* WHAT NEEDS TO BE DONE
Exclude the pictures from your copy, and reproduce each entry below verbatim.

* SUPPLIED RECORDS
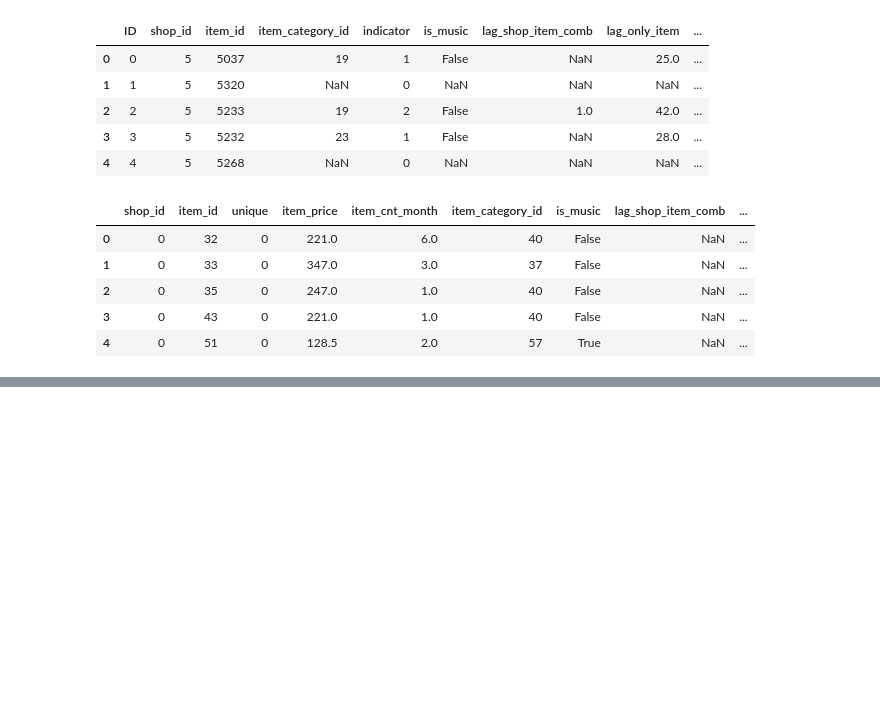
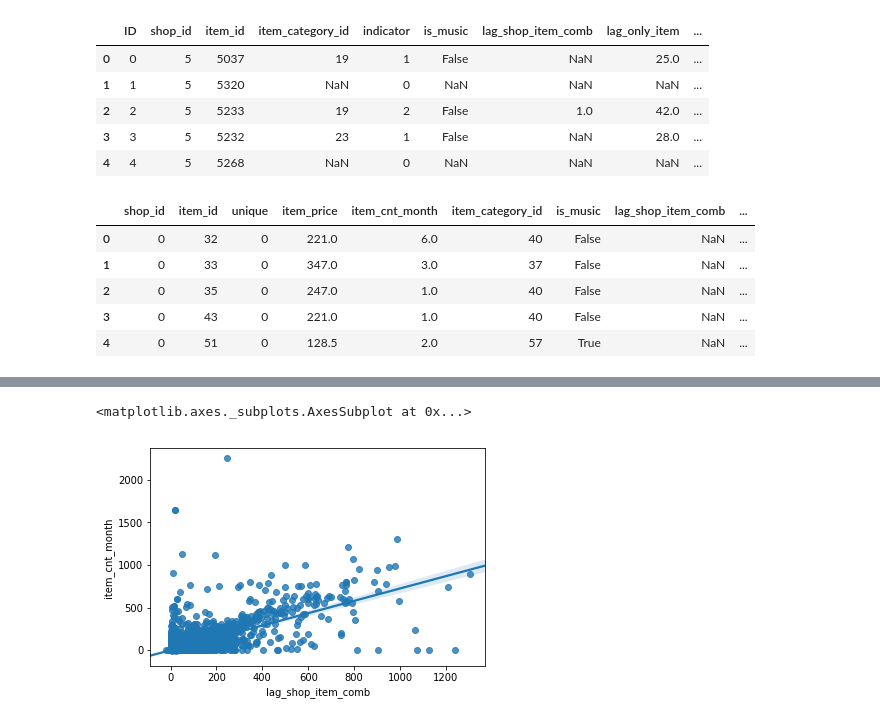
Before and after one commit to Fenil3510/Summer_Kernels, a Jupyter notebook: Future_Sales/HSE_Data.ipynb, the cells around one changed output, grey strips where cells are left out. Drawn from its saved outputs; the diff is of its cells as text; code cells hidden in the pictures; blank space fills up the shorter version.

```diff
--- a/Future_Sales/HSE_Data.ipynb
+++ b/Future_Sales/HSE_Data.ipynb
@@ -807,4 +768,4 @@ temp_df2.head()
 # %%
 month_agg4 = month_agg3.merge(temp_df2,  on = ['item_category_id','unique'] , how = 'left')
 # %%
-month_agg4.rename(columns = {'item_cnt_day' : 'lag_only_item_cat'} , inplace = True)
+month_agg4.rename(columns = {'item_cnt_day_x' : 'item_cnt_month','item_cnt_day_y' : 'lag_only_item_cat'} , inplace = True)
@@ -1004,0 +979,2 @@ val33.head()
+# %%
+for_plot = month_agg4
@@ -1004,0 +990,7 @@ val33.head()
+# %%
+plt.figure(1)
+plt.subplot(1,1,1)
+sns.regplot(x = for_plot['lag_shop_item_comb'], y = for_plot['item_cnt_month'], data = for_plot)
+# %% [output]
+<matplotlib.axes._subplots.AxesSubplot at 0x...>
+[figure, added]
```
Also changed, not shown: parts of 63 cells of this notebook, 2 other files.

* TASK RESULT
Before and after one commit to Fenil3510/Summer_Kernels, a Jupyter notebook: Future_Sales/HSE_Data.ipynb, the cells around one changed output, grey strips where cells are left out. Drawn from its saved outputs; the diff is of its cells as text; code cells hidden in the pictures; blank space fills up the shorter version.

```diff
--- a/Future_Sales/HSE_Data.ipynb
+++ b/Future_Sales/HSE_Data.ipynb
@@ -807,4 +768,4 @@ temp_df2.head()
 # %%
 month_agg4 = month_agg3.merge(temp_df2,  on = ['item_category_id','unique'] , how = 'left')
 # %%
-month_agg4.rename(columns = {'item_cnt_day' : 'lag_only_item_cat'} , inplace = True)
+month_agg4.rename(columns = {'item_cnt_day_x' : 'item_cnt_month','item_cnt_day_y' : 'lag_only_item_cat'} , inplace = True)
@@ -1004,0 +979,2 @@ val33.head()
+# %%
+for_plot = month_agg4
@@ -1004,0 +990,7 @@ val33.head()
+# %%
+plt.figure(1)
+plt.subplot(1,1,1)
+sns.regplot(x = for_plot['lag_shop_item_comb'], y = for_plot['item_cnt_month'], data = for_plot)
+# %% [output]
+<matplotlib.axes._subplots.AxesSubplot at 0x...>
+[figure, added]
```
Also changed, not shown: parts of 63 cells of this notebook, 2 other files.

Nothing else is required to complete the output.